No. 2 Alabama survived an upset bid from No. 16 Mississippi State on Saturday in Starkville, 31-24. The Bulldogs tried a Hail Mary in the final seconds, but it fell incomplete — apparently ending the game. A flag came in for pass interference, though, affording MSU an untimed down and one last shot to tie.
The foul’s on No. 42 for Bama here, linebacker Keith Holcombe:
Holcombe basically mauls an MSU receiver from about the 2-yard line until he’s a yard or two deep in the end zone. So when the flag came out, Mississippi State’s crowd was momentarily really excited. Were the Bulldogs getting the ball at the 2-yard line?
MSU’s untimed down wasn’t even from the red zone, though.
The reason is college football’s pass interference rule, which is way less punishing to defenses than its counterpart in the NFL.
In college, how defensive pass interference is penalized depends on where it happens. If it happens within 15 yards of the line of the scrimmage, it’s a spot foul, with the offense moving up to wherever the foul happened. But if it’s beyond 15 yards downfield, the penalty for defensive PI is 15 yards from the previous spot.
In the NFL, defensive pass interference is a spot foul, without that 15-yard business. If the foul happens in the end zone, the ball goes to the 1-yard line.

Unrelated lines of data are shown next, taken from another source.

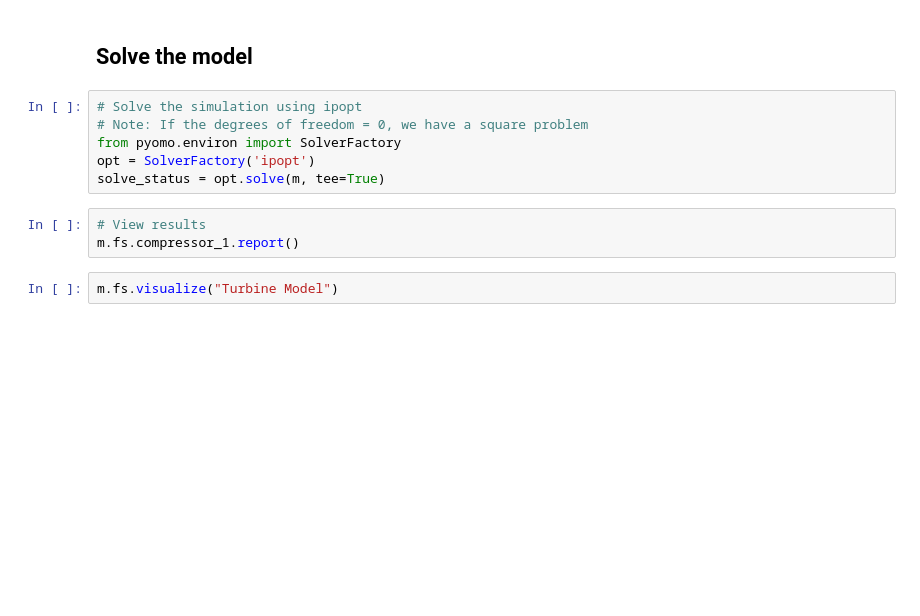
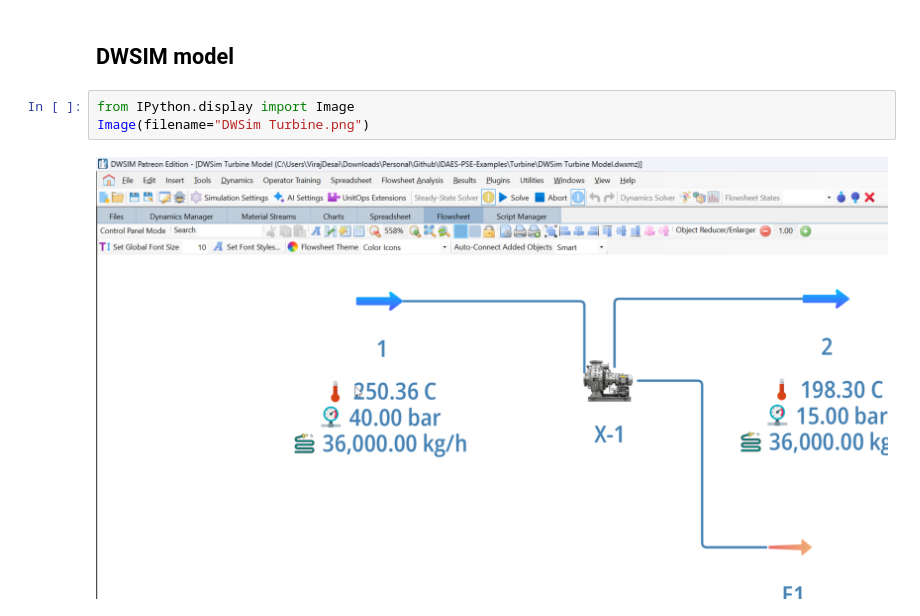
Before and after one commit to virajdesai0309/IDAES-PSE-Examples, a Jupyter notebook: Turbine/Turbine_Visualizer.ipynb, the cells around one changed output. Saved outputs shown, nothing was run; the diff lists cells and outputs as text; blank space fills up the shorter version.

```diff
--- a/Turbine/Turbine_Visualizer.ipynb
+++ b/Turbine/Turbine_Visualizer.ipynb
@@ -132,13 +78,7 @@ m.fs.steam_out.initialize(outlvl=idaeslog.INFO)
 # %% [markdown]
-## Solve the model
+## DWSIM model
-# %%
-# Solve the simulation using ipopt
-# Note: If the degrees of freedom = 0, we have a square problem
-from pyomo.environ import SolverFactory
-opt = SolverFactory('ipopt')
-solve_status = opt.solve(m, tee=True)
-# %%
-# View results
-m.fs.compressor_1.report()
-# %%
-m.fs.visualize("Turbine Model")
+# %%
+from IPython.display import Image
+Image(filename="DWSim Turbine.png")
+# %% [output]
+[figure, added]
```
Also changed, not shown: parts of 23 cells of this notebook, 6 other files.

But this is college. MSU snapped the ball at the Alabama 49. All of this penalty business happened a solid 47 or so yards downfield, so the Bulldogs only got bumped up to the Tide’s 34.
How the NCAA’s rulebook puts it:
Team A’s ball at the spot of the foul, first down, if the foul occurs fewer than 15 yards beyond the previous spot. If the foul occurs 15 or more yards beyond the previous spot, Team A’s ball, first down, 15 yards from the previous spot [S33].
When the ball is snapped on or inside the Team B 17-yard line and outside the Team B two-yard line, and the spot of the foul is on or inside the two-yard line, the penalty from the previous spot shall place the ball at the two-yard line, first down (A.R. 7-3-8-XIV).
No penalty enforced from outside the two-yard line may place the ball inside the two-yard line (Exception: On the Try when the snap is at the three-yard line, Rule 10-2-5-b).
If the previous spot was on or inside the two-yard line, first down halfway between the previous spot and the goal line (Rule 10-2-6 Exception).
Even if the foul had been judged to have occurred in the end zone, the Bulldogs wouldn’t have gotten it on the Tide’s doorstep. The NFL’s rule would’ve given it to them with a chance to punch in from short yardage.